Switzer and Benner, of FFAME, have both made new versions of DNA with extra code-carrying chemical units, called bases, rather than the four that our life uses. Switzer has made one that uses six coding characters. Benner has made one with twelve.
This type of work was even incorporated in the movie E.T., Benner noted; the doctor examining the alien finds six coding elements in his DNA, rather than four.
None of these new versions of DNA has worked in an actual life-form, but that could change.
Last year, J. Craig Venter of the J. Craig Venter Institute announced he'd taken a step in that direction. He and colleagues used laboratory chemicals to synthesize a replica of bacterial DNA, inserted it into related bacteria with its own DNA removed, and watched it come to life.
Then, last December, scientists claimed they had discovered an arsenic-based life-form.
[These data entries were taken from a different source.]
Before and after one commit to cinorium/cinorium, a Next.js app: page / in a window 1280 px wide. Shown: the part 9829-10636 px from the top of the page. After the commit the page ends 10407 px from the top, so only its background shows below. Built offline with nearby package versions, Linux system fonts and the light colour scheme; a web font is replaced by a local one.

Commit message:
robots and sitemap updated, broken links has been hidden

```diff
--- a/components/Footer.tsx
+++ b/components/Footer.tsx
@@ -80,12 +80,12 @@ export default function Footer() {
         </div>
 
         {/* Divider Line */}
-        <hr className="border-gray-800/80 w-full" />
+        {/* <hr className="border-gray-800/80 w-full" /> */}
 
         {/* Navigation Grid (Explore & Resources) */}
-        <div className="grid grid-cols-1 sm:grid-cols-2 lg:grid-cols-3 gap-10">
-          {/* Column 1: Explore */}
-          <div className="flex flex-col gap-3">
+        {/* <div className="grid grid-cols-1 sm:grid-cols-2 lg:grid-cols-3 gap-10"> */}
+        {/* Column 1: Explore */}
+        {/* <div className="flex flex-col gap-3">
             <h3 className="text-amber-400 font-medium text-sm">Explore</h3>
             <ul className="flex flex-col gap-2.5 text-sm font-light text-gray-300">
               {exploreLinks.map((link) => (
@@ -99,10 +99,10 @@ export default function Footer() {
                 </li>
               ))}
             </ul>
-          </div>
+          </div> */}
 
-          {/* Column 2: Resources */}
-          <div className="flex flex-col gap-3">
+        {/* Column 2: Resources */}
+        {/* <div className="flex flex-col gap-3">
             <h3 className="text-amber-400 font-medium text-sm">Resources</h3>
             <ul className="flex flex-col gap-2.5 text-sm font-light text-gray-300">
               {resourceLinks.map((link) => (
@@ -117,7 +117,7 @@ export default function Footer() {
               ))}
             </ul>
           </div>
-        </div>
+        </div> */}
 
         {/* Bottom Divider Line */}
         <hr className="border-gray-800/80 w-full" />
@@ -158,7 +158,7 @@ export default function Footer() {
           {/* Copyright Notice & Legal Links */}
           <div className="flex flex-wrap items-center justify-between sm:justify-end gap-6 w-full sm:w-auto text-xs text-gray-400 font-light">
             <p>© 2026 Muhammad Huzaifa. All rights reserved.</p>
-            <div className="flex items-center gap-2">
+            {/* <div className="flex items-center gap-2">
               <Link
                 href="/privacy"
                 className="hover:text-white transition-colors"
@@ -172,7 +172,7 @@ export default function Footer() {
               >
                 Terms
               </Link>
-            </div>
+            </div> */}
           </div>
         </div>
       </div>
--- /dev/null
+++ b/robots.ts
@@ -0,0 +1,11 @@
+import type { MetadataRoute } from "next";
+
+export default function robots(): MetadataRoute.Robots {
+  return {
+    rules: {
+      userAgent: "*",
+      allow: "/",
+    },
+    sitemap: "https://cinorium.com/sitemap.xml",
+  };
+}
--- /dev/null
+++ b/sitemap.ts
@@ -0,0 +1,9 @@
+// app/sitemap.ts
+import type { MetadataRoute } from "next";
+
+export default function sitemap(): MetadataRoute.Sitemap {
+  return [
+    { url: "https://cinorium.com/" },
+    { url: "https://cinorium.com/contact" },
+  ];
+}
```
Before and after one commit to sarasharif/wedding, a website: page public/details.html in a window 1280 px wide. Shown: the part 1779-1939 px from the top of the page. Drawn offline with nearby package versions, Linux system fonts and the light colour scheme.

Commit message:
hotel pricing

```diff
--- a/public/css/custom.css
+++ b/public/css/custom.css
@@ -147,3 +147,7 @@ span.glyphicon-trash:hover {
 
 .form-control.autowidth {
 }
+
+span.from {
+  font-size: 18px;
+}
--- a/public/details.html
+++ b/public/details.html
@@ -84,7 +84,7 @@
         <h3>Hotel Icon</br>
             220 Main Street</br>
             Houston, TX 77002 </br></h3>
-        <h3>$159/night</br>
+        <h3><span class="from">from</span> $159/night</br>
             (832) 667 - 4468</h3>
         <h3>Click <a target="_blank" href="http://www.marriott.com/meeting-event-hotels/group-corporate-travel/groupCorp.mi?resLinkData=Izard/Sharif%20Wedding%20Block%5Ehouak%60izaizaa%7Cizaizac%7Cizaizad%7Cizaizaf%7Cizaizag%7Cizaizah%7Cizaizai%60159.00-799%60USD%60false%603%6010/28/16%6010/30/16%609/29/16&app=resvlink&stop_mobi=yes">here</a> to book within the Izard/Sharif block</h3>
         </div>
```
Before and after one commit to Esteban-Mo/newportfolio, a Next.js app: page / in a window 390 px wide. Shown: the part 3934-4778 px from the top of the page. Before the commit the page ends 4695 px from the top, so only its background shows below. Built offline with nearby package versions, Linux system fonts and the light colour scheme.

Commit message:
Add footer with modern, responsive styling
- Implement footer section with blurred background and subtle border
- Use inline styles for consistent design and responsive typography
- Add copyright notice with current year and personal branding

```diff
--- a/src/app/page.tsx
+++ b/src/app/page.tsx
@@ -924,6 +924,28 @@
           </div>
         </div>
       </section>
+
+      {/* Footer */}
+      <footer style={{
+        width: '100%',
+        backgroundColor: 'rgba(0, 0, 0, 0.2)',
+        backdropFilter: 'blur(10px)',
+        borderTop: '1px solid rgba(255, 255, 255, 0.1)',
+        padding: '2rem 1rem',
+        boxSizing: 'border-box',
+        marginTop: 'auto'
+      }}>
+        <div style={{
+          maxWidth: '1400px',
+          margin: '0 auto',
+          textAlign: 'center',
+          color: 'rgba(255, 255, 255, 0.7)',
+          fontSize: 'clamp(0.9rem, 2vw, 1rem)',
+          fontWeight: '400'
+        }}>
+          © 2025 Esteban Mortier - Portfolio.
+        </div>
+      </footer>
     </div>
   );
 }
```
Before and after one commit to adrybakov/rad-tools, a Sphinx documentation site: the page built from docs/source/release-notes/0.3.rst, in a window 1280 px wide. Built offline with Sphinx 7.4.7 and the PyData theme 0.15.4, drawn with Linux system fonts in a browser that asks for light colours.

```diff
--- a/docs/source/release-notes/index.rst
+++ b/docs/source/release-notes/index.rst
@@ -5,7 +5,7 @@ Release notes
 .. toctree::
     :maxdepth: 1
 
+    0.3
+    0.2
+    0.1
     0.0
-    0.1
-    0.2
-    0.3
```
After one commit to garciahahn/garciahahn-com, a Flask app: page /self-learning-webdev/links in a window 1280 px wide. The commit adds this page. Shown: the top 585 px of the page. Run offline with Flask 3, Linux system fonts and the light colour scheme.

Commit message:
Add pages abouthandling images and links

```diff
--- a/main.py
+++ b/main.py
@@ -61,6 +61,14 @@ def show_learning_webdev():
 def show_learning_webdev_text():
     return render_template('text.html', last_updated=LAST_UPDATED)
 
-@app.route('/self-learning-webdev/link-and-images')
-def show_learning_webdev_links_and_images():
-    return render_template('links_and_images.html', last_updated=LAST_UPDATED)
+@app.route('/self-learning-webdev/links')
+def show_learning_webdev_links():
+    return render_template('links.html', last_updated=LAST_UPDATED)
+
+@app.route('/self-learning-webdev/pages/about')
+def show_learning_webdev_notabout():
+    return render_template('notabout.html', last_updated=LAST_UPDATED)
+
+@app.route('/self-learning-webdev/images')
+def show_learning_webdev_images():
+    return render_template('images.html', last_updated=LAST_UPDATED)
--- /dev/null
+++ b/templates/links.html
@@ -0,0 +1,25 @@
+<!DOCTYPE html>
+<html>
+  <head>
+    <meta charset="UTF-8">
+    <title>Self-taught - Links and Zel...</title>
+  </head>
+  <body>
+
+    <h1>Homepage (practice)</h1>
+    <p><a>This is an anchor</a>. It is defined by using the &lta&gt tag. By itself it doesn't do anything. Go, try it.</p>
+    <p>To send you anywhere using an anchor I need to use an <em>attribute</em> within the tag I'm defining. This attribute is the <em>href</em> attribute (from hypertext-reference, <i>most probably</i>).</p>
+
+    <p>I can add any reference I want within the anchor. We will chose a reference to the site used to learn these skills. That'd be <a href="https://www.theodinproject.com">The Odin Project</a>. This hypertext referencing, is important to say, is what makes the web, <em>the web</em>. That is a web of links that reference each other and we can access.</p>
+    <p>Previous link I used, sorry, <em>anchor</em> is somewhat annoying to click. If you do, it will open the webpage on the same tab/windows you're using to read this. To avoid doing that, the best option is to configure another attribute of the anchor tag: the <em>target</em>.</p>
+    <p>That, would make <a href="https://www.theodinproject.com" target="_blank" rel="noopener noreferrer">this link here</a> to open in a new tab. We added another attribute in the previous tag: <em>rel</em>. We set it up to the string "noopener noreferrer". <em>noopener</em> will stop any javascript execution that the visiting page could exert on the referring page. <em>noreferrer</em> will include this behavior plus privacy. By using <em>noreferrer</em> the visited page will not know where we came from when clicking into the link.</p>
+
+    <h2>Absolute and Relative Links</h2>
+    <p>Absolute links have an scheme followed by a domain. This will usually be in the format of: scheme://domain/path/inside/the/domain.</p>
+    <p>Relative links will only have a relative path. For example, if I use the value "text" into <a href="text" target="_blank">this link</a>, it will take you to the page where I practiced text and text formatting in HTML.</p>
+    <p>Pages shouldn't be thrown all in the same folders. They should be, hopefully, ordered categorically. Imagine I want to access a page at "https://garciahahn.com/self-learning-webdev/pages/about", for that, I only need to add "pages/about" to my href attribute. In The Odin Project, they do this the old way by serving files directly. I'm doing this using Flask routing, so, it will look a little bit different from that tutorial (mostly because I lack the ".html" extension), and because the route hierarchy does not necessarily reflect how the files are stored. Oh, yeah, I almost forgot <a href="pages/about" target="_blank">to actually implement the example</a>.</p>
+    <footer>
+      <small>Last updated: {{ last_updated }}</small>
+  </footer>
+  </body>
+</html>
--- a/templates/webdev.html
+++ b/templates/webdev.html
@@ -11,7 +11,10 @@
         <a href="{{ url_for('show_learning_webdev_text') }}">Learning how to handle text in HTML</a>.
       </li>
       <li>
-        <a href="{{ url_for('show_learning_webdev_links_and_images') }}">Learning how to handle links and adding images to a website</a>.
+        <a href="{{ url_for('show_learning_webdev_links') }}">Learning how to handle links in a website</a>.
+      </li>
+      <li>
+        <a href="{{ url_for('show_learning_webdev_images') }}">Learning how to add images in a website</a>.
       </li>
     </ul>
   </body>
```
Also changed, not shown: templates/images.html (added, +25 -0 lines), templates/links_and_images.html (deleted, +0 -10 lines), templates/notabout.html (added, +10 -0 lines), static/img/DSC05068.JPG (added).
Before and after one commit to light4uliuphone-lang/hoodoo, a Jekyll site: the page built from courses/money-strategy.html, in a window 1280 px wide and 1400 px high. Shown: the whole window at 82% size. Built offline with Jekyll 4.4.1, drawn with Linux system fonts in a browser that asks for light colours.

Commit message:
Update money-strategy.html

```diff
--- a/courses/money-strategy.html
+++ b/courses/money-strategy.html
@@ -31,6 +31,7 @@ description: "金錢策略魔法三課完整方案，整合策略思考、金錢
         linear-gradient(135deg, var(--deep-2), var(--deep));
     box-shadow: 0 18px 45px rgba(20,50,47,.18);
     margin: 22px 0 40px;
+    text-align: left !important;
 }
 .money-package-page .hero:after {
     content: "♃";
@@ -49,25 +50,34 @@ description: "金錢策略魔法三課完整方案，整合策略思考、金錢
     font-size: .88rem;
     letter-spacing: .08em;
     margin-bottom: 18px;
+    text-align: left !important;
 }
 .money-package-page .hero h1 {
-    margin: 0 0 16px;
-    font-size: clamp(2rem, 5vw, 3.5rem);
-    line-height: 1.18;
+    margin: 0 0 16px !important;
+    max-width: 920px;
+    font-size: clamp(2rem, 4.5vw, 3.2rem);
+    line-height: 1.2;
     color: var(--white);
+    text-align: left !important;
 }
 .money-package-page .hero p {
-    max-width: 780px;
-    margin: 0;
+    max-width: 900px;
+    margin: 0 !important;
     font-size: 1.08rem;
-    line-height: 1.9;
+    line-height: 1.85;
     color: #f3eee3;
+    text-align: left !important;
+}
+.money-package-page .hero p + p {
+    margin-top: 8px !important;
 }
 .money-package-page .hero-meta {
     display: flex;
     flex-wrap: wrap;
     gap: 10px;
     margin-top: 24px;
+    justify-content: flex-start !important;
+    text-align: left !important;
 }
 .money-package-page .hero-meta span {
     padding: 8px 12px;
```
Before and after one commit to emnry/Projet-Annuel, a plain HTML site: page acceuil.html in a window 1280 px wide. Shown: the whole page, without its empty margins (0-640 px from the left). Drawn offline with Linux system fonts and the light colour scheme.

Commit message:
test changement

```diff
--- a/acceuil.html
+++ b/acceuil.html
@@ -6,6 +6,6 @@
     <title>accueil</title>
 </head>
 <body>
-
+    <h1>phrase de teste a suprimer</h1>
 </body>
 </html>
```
The researchers said they had substituted arsenic for phosphorus in the DNA and other critical parts of the cell, the way silicon sometimes substitutes for carbon in creatures from science fiction.
The paper describing the bacteria was supposed to be published in the journal Science last year, but amid much criticism, the journal held off until last week, when the paper appeared with eight rebuttals.
In an interview last week, lead author Felisa Wolfe-Simon admitted that her team doesn't know how much arsenic is actually substituting for phosphorus, and that it may be a small amount.
Biologists who have read the paper say her team never conducted the tests needed to show any arsenic is truly incorporated in the RNA or DNA. The bacteria were still exposed to some phosphorus as a contaminant - enough to supply the production of normal DNA.
Beyond that, some say other strains of bacteria are known to survive in much more concentrated solutions of arsenic, and they find ways to do this without becoming "arsenic based."
So any hope that the arsenic bacteria represent a second genesis is dead. But the search goes on.